Let the classic princesses continue!! I had a free weekend to sew thanks to my husband’s work schedule, so I managed to finish Aurora from 8am Saturday morning to 11pm Tuesday night.
I used the same pattern I made for my Belle corset, but extended the upper bodice to accommodate the white collar. I also added armholes. I did this by taking my original pattern pieces, tracing them onto brown craft paper and then extending the lines upwards. The armholes I free-handed between each piece.
The sleeves were cut from a light pink mesh (stretchy fabric really helped being able to move!). I cut them a bit taller than necessary just to allow for any give in the fabric when adding on the white collar. I used black ribbon pinned onto the dress form as a guide for the white collar, and then some stiff interfacing to actually make a pattern. I pinned a scrap of it along the black ribbon and cut until I was happy with it, and then used it to trace onto the white satin and more heavy interfacing. The white collar was machine-stitched onto the corset at the front and then slip-stitched down at the back.
Next came the light pink pointed waist bits, which were a nightmare. I must’ve tried 4 or 5 different drafts of the pattern before I found something I liked. I was getting so frustrated with it that I stopped taking pictures and just re-did it until I was happy. In the end I made more piping to put along the bottom of the corset, and then topstitched between the piping and the corset to attach the light pink. I slipstitched it closed along the lining.
The loops were also quite fun, but much better than the grommets I used on my last two dresses. They were a bit wider than I wanted due to the fabric fraying easily and not being able to find a single small safety pin in my house. They were stitched, pressed to the inside with an added boning casing and then top stitched down.
Monday night I drafted up the skirt, cut it out and put it all together with the exception of hemming. I put it on the dress form over a hoopskirt and decided that was too full, but it was helpful for trimming off the edge of the dress to have the skirt at an acceptable length.
The skirt is four wide panels and then 8 smaller ones that are almost triangular, to create the splits in the skirt at the bottom of each waist point.
The crown was made from craft foam, hot glue, mod podge, Rub & Buff in gold leaf and then floor varnish. I drew the design onto craft paper and made a test paper version to sit around my head. Then I cut it out from the craft foam, glued it together, and layered loads of mod podge on it to seal the foam. Quite a few alternating coats of Rub & Buff followed by floor varnish, and voila! Crown!

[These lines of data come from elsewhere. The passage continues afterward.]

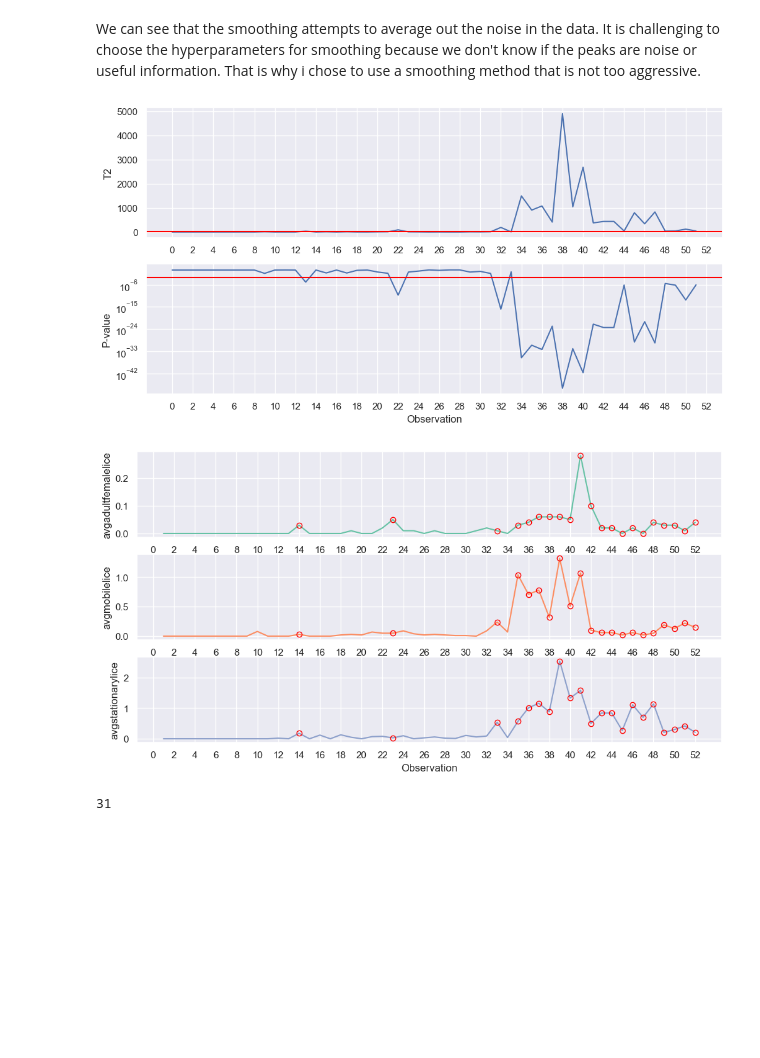
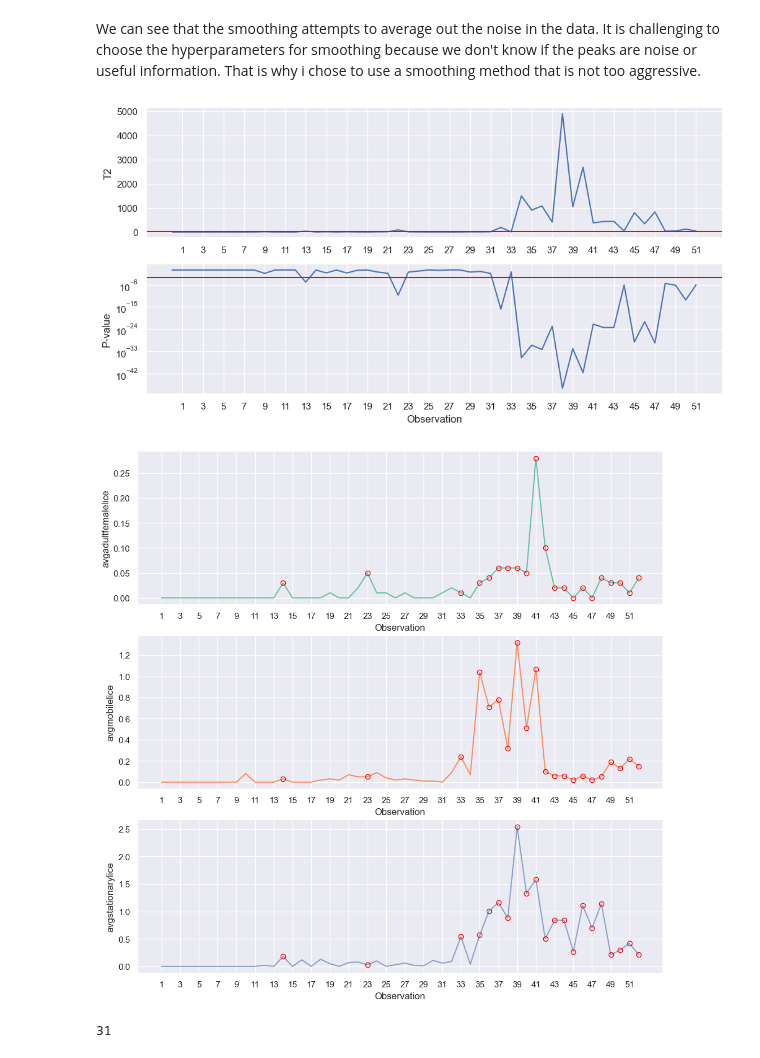
Before and after one commit to erlendrisvik/Compulsories, a Jupyter notebook: CA2/CA2.ipynb, the cells around one changed output. Drawn from its saved outputs; the diff is of its cells as text; code cells hidden in the pictures; blank space fills up the shorter version.

```diff
--- a/CA2/CA2.ipynb
+++ b/CA2/CA2.ipynb
@@ -616,7 +616,7 @@ plt.plot(T2)
 plt.grid(True)
 plt.axhline(c, color="red")
 plt.ylabel("T2")
-plt.xticks(np.arange(0, 53, 2))
+plt.xticks(np.arange(1, 53, 2))
 plt.subplot(212)
 # Plot P on a logarithmic scale
 plt.plot(P)
@@ -625,28 +625,28 @@ plt.grid(True)
 plt.axhline(alpha, color="red")
 plt.ylabel("P-value")
 plt.xlabel("Observation")
-plt.xticks(np.arange(0, 53, 2))
+plt.xticks(np.arange(1, 53, 2))
 plt.show()
 # %% [output]
-[figure, old version]
+[figure, new version]
 # %%
 # Plotting the outliers as red circles
 x = np.arange(1,53)+0.0
 x[P>alpha] = np.nan
 
 # plot the same but use a loop
-plt.figure(figsize=(12,6))
+plt.figure(figsize=(12,12))
 
 for col in range(len(cols)):
     plt.subplot(3, 1, col+1)
     plt.plot(smoothed[cols[col]], '-', color=custom_palette[col])
     plt.plot(x, smoothed[cols[col]], 'o', markeredgecolor='red', markerfacecolor='none')
     plt.ylabel(cols[col])
     plt.xlabel('Observation')
-    plt.xticks(np.arange(0, 53, 2))
+    plt.xticks(np.arange(1, 53, 2))
 plt.show()
 # %% [output]
-[figure, old version]
+[figure, new version]
 # %%
 # Check how many observations are remaining
 np.isnan(x).sum()
```
Also changed, not shown: parts of 2 cells of this notebook.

And finally, some pictures wearing it! These were at 9pm after a volunteer session, so the hem is now very dirty and we had to take them in the lobby of our apartment as it was too dark anywhere else.
Spinning didn’t go too well, it wasn’t bright enough to get a nice photo, but it helps to show how massive the skirt is!

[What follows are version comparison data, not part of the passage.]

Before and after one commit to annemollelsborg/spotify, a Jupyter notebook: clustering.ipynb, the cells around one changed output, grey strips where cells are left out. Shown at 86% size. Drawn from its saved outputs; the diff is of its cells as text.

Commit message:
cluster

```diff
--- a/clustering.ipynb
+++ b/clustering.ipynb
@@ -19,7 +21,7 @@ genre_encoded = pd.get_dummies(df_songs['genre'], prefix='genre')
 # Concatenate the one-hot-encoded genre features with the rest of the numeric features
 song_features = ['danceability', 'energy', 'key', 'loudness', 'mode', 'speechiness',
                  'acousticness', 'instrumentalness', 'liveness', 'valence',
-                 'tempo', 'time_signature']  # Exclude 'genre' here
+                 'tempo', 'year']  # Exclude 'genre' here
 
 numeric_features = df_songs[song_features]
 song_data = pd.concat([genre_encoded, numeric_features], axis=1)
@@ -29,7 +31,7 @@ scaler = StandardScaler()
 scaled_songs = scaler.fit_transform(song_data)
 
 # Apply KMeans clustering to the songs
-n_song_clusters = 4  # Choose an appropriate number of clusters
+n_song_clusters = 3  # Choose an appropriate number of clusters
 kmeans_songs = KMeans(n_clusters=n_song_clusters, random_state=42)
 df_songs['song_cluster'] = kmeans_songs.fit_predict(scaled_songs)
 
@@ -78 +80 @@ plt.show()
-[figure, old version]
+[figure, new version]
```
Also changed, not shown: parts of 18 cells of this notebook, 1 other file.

My next princess will be Rapunzel. I just have to convince myself that I do NOT need an almost $300 replica of her crown from Etsy… But it’s sooo pretty!!